Generally, communicating with similar devices (or those that deploy wireless components from one vendor) offers seamless connections. But the beauty of designing to a standard, in theory at least, is that all these devices will talk to one another after a simple pairing process.
If you've ever actually tried to design in a wireless medium, you know that that's usually far from reality. In fact, the testing of wireless networks can often be a long, arduous, head-scratching process. To that end, Design News' Continuing Education Center, sponsored by Digi-Key, is hosting a series of classes that will simplify the process for you. The classes, aptly named "Testing Wireless Devices & Systems," begin on Monday, July 9, and run for five days.
Whether you were aware or not, there's more to testing than meets the eye. Just because your prototype operates properly doesn't mean the final production model will operate similarly according to design. You will learn through hard work -- and patience -- how much wiggle room there is, depending on your medium of choice, your application, your budget, and a bunch of other characteristics.
Some humanoid walking robots are also good at running, balancing, and coordinated movements in group settings. Several of our sports robots have won regional or worldwide acclaim in the RoboCup soccer World Cup, or FIRST Robotics competitions. Others include the world's first hockey-playing robot and a trash-talking Scrabble player.
A recent example of a major CAE revamp is MSC Apex, released last month by MSC Software Corp. In a discussion with Design News, MSC executives noted that its next-generation platform is designed to substantially reduce CAE modeling and process time, “in some cases from weeks down to hours.”
The Thames Deckway would run for eight miles close to the river’s edge, rising and falling slightly with the tidal cycle. It will generate its own energy from a series of devices that will line the pathway and use a combination of sources to make the path self-sustaining.

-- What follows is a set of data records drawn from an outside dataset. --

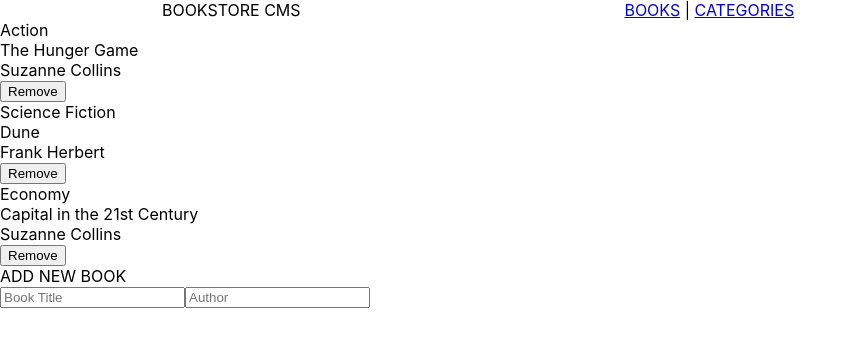
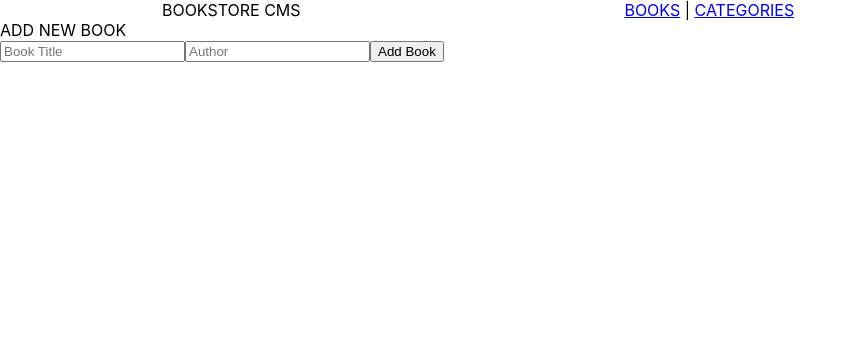
Before and after one commit to acolombo1/bookstore, a React (Create React App) app: page / in a window 1280 px wide. Shown: the top 346 px of the page, without its empty margins (0-857 px from the left). Built offline with nearby package versions, Linux system fonts and the light colour scheme.

Commit message:
set up redux

```diff
--- a/package.json
+++ b/package.json
@@ -3,14 +3,17 @@
   "version": "0.1.0",
   "private": true,
   "dependencies": {
+    "@reduxjs/toolkit": "^1.8.2",
     "@testing-library/jest-dom": "^5.16.4",
     "@testing-library/react": "^13.3.0",
     "@testing-library/user-event": "^13.5.0",
     "prop-types": "^15.8.1",
     "react": "^18.1.0",
     "react-dom": "^18.1.0",
+    "react-redux": "^8.0.2",
     "react-router-dom": "^6.3.0",
     "react-scripts": "5.0.1",
+    "redux": "^4.2.0",
     "web-vitals": "^2.1.4"
   },
   "scripts": {
--- a/src/components/AddBook.js
+++ b/src/components/AddBook.js
@@ -1,3 +1,14 @@
+import store from '../redux/configureStore';
+import { addBookObject } from '../redux/books/books';
+
+function addABook() {
+  const title = document.getElementById('title');
+  const author = document.getElementById('author');
+  if (title.value !== '' && author.value !== '') {
+    store.dispatch(addBookObject(title.value, author.value));
+  }
+}
+
 function AddBook() {
   return (
     <>
@@ -6,6 +17,7 @@ function AddBook() {
         <br />
         <input type="text" id="title" placeholder="Book Title" name="title" />
         <input type="text" id="author" placeholder="Author" name="author" />
+        <button type="button" onClick={addABook}>Add Book</button>
       </form>
     </>
   );
--- a/src/components/App.js
+++ b/src/components/App.js
@@ -1,18 +1,21 @@
+import store from '../redux/configureStore';
 import './App.css';
 import Header from './Header';
 import Book from './Book';
-import AddBook from './AddBook';
+import MyAddBook from './AddBook';
+import { removeBookObject } from '../redux/books/books';
 
-function App() {
+export default function App() {
+  const { books } = store.getState();
+  const remBook = (id) => {
+    store.dispatch(removeBookObject(id));
+  };
+
   return (
     <div className="App">
       <Header />
-      <Book category="Action" title="The Hunger Game" author="Suzanne Collins" />
-      <Book category="Science Fiction" title="Dune" author="Frank Herbert" />
-      <Book category="Economy" title="Capital in the 21st Century" author="Suzanne Collins" />
-      <AddBook />
+      {books.map((book) => <Book key={book.id} category="??" title={book.title} author={book.author} onClick={() => remBook(book.id)} />)}
+      <MyAddBook />
     </div>
   );
 }
-
-export default App;
--- a/src/index.js
+++ b/src/index.js
@@ -2,16 +2,20 @@ import React from 'react';
 import ReactDOM from 'react-dom/client';
 import './index.css';
 import { BrowserRouter, Routes, Route } from 'react-router-dom';
+import { Provider } from 'react-redux';
 import App from './components/App';
 import Cat from './components/Cat';
+import store from './redux/configureStore';
 
 const root = ReactDOM.createRoot(document.getElementById('root'));
 root.render(
+  <Provider store={store}>
     <BrowserRouter>
       <Routes>
         <Route path="/" element={<App />} />
         <Route path="/books" element={<App />} />
         <Route path="/categories" element={<Cat />} />
       </Routes>
-  </BrowserRouter>,
+    </BrowserRouter>
+  </Provider>,
 );
--- /dev/null
+++ b/src/redux/books/Books.css
@@ -0,0 +1,3 @@
+.Books {
+  display: block;
+}
--- /dev/null
+++ b/src/redux/books/books.js
@@ -0,0 +1,28 @@
+const ADD_BOOK = 'ADD_BOOK';
+const REM_BOOK = 'REM_BOOK';
+
+let nextId = 0;
+
+export function addBookObject(title, author) {
+  nextId += 1;
+  return {
+    type: ADD_BOOK, id: nextId, title, author,
+  };
+}
+
+export function removeBookObject(id) {
+  return { type: REM_BOOK, id };
+}
+
+const bookReducer = (state = [], action) => {
+  switch (action.type) {
+    case ADD_BOOK:
+      return [...state, { id: action.id, title: action.title, author: action.author }];
+    case REM_BOOK:
+      return state.filter((book) => book.id !== action.id);
+    default:
+      return state;
+  }
+};
+
+export default bookReducer;
--- /dev/null
+++ b/src/redux/categories/categories.js
@@ -0,0 +1,16 @@
+const CHK_STATUS = 'CHK_STATUS';
+
+export function checkStatus() {
+  return { type: CHK_STATUS };
+}
+
+const catReducer = (state = [], action) => {
+  switch (action.type) {
+    case CHK_STATUS:
+      return 'Under construction';
+    default:
+      return state;
+  }
+};
+
+export default catReducer;
--- /dev/null
+++ b/src/redux/configureStore.js
@@ -0,0 +1,15 @@
+/* eslint-disable import/no-cycle */
+import { configureStore } from '@reduxjs/toolkit';
+import bookReducer from './books/books';
+import catReducer from './categories/categories';
+
+const store = configureStore({
+  reducer: {
+    books: bookReducer,
+    categories: catReducer,
+  },
+});
+
+store.subscribe(() => console.log(store.getState()));
+
+export default store;
```
Also changed, not shown: src/redux/books/Book.js (added, +24 -0 lines), src/redux/categories/Cat.js (added, +12 -0 lines), 2 other files (tests, documents, lock files or other folders). Lines whose indentation alone changed are shown as unchanged.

Focus on Fundamentals consists of 45-minute on-line classes that cover a host of technologies. You learn without leaving the comfort of your desk. All classes are taught by subject-matter experts and all are archived. So if you can't attend live, attend at your convenience.